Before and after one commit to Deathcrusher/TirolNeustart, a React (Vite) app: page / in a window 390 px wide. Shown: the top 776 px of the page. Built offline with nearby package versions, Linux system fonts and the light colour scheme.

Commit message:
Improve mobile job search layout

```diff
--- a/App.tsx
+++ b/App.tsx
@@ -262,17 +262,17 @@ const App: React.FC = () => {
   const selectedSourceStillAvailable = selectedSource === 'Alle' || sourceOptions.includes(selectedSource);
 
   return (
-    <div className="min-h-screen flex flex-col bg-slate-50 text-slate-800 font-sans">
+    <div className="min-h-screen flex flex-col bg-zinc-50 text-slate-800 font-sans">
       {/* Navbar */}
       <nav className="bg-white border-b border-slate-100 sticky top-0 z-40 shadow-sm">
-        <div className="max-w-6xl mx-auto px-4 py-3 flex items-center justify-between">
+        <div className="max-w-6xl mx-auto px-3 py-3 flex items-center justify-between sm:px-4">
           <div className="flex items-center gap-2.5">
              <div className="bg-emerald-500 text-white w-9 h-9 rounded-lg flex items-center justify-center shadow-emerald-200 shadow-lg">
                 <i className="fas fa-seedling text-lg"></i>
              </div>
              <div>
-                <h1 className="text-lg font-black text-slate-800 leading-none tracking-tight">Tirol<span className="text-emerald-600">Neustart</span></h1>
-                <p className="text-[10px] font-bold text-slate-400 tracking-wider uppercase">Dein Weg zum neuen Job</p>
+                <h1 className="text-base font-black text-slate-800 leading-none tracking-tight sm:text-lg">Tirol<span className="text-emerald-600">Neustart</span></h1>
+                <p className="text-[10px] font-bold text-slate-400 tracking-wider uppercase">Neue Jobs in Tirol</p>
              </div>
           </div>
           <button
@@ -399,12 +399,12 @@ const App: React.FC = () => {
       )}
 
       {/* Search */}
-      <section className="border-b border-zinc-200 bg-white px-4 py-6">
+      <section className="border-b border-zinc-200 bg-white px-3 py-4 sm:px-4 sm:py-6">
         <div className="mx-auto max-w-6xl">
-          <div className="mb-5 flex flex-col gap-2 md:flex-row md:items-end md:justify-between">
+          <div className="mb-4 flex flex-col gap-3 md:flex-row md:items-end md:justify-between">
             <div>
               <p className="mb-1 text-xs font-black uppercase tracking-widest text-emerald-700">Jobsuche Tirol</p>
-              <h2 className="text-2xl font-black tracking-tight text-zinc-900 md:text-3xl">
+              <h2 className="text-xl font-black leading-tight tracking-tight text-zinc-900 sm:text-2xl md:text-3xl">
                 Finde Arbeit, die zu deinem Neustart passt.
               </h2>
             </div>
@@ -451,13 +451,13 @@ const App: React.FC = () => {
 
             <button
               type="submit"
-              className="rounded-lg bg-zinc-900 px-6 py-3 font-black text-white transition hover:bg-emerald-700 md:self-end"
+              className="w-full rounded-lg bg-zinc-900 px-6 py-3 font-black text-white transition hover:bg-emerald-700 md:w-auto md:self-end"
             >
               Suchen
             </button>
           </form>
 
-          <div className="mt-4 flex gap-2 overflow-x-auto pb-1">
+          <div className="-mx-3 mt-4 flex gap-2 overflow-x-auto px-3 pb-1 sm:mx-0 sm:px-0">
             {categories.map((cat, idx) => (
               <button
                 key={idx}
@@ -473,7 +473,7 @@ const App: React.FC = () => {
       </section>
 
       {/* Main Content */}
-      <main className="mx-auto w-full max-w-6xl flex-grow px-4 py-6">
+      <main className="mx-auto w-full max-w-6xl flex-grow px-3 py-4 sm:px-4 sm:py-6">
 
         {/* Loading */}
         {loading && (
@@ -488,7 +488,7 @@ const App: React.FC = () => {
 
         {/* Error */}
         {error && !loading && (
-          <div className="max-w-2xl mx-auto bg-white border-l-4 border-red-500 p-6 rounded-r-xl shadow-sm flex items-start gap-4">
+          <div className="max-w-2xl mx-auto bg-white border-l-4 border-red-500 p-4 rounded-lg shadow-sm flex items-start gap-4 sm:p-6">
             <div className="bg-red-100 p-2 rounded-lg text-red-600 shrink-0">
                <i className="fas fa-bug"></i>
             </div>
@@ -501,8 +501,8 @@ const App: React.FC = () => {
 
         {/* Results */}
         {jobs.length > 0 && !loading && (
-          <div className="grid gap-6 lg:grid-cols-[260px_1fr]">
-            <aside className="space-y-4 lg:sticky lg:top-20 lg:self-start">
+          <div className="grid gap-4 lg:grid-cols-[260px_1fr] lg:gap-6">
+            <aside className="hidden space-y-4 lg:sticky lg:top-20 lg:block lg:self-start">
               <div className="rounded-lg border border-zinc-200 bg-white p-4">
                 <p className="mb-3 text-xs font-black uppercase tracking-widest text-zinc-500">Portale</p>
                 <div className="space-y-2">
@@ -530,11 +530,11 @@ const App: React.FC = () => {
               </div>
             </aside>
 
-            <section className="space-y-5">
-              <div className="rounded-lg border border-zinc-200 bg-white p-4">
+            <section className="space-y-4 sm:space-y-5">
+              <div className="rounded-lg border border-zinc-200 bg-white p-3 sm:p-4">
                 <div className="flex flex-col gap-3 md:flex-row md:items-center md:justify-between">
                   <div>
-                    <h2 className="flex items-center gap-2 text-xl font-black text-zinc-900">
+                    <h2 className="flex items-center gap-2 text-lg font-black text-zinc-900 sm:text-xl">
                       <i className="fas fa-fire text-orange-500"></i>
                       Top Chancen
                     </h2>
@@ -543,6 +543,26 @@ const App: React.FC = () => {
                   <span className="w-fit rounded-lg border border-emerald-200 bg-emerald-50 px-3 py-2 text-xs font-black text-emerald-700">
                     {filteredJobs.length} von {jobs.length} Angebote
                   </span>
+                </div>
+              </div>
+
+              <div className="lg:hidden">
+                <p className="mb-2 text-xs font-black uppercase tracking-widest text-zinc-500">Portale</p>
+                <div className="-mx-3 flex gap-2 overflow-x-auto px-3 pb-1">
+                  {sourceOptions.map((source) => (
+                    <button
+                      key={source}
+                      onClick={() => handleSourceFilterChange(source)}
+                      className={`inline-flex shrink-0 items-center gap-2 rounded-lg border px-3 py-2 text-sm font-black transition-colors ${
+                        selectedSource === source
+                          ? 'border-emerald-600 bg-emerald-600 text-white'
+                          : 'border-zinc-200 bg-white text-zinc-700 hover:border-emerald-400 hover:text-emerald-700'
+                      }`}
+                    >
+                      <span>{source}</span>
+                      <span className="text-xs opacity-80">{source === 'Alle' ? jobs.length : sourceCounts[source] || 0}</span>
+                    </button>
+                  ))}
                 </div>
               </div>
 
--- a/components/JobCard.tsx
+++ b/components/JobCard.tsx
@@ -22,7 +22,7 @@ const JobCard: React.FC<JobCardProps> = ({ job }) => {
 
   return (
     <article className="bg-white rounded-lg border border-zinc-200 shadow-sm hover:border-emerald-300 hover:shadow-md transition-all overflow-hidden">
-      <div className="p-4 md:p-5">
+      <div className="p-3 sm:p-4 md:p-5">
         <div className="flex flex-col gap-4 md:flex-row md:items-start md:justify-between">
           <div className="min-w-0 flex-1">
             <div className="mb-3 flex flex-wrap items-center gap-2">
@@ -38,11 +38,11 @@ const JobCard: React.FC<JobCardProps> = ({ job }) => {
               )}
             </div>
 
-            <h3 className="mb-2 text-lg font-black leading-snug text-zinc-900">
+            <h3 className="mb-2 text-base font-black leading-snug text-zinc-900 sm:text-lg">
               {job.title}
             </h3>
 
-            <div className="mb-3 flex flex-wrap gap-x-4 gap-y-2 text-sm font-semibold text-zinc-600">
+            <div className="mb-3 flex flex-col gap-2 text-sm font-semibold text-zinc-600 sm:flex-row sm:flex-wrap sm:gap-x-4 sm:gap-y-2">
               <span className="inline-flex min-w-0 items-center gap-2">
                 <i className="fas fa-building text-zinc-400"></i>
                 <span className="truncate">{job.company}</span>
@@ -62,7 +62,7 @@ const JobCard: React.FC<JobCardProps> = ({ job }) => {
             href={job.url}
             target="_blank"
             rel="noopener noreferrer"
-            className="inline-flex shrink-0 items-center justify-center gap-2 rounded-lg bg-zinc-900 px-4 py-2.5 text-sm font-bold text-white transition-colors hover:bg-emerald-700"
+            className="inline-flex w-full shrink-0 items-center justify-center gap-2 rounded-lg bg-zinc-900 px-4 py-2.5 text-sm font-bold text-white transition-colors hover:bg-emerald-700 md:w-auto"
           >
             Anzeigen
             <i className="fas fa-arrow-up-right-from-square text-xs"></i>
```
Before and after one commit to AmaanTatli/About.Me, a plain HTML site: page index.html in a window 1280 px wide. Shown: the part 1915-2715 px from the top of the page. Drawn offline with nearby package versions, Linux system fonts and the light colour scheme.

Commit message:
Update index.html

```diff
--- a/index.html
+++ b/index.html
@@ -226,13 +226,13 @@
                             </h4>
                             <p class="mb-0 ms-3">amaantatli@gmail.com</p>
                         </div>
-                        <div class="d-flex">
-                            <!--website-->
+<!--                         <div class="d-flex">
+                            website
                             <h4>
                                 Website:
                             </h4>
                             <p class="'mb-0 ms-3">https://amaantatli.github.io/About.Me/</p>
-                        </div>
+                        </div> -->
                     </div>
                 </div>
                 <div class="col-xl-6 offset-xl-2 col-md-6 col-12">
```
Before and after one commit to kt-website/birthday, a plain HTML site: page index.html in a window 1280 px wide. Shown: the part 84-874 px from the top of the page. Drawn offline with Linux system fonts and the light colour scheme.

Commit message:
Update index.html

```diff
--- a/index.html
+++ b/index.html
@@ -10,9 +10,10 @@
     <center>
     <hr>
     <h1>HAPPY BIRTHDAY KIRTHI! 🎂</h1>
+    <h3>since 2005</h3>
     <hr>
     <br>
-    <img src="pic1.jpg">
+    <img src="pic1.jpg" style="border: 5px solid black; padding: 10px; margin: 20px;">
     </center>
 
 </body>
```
——————
#### Exercise:
From the material above, count the lines that include "hidden" and give only the total.

#### Written response:
3